    • Points for each pool get scaled based on the weight for that question
  • Product gets classified into the respective center based on the “pool” that has the most points
  • Easy to change classification scheme by changing respective weights of questions and point distributions

Slide 6 - Creating Model Inputs

  • Extracted 67 questions from the rules in the Intercenter Agreements
  • Conducted a survey of tissue engineering experts
    • Sent to 205 members of the Pittsburgh Tissue Engineering Initiative
    • Proposed 21 different product characteristics
      • Surveyed how the experts thought the presence of these characteristics should affect classification
      • Created 21 questions for the model based on these product characteristics
      • Assigned points for the model based on the survey responses
    • Also gathered responses regarding experiences and opinions of FDA jurisdictional decision process and approval process

Slide 8 - How It Helps

  • Intercenter Agreements form a precedent based decision model by looking only at specific characteristics of previously developed products
  • Precedent based decision models typically are not optimal for classifying new types of products
    • Too subjective
  • Proposed decision support tool is a rule based model that looks at a product’s general characteristics
    • More applicable to future products and technology
  • Widely accessible rule based decision model will provide a consistent, predictable, and transparent method for classification problems

Slide 9 - Final Presentation and Report

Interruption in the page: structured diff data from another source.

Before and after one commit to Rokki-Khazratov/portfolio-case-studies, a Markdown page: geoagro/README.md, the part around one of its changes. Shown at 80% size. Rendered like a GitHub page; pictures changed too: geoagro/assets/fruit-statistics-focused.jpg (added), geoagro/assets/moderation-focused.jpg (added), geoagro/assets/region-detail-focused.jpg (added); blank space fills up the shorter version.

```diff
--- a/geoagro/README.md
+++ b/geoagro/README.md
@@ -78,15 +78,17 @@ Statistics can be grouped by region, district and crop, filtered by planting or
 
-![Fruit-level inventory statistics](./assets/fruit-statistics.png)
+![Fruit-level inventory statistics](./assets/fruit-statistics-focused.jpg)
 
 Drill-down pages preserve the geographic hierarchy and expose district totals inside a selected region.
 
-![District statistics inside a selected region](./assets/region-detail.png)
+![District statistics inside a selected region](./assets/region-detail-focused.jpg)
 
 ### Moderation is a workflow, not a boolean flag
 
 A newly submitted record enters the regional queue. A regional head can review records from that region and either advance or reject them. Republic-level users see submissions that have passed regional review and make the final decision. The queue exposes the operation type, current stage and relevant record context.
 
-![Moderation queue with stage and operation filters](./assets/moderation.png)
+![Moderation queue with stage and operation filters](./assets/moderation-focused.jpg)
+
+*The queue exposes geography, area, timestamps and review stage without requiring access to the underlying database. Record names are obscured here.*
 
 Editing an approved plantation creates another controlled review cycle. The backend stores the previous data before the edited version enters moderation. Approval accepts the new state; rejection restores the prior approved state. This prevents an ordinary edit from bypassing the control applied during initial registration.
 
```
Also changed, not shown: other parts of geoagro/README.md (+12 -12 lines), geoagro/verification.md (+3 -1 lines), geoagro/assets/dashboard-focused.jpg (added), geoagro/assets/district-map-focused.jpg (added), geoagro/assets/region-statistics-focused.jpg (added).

  • Final presentation to be given in Washington DC on Wed. December 4, 2002
  • Members of review panel include senior management from FDA, academic and industry researchers, other stakeholders
  • Publication of written report expected in January 2003
  • Contact mhamblin@andrew.cmu.edu for details on final presentation or written report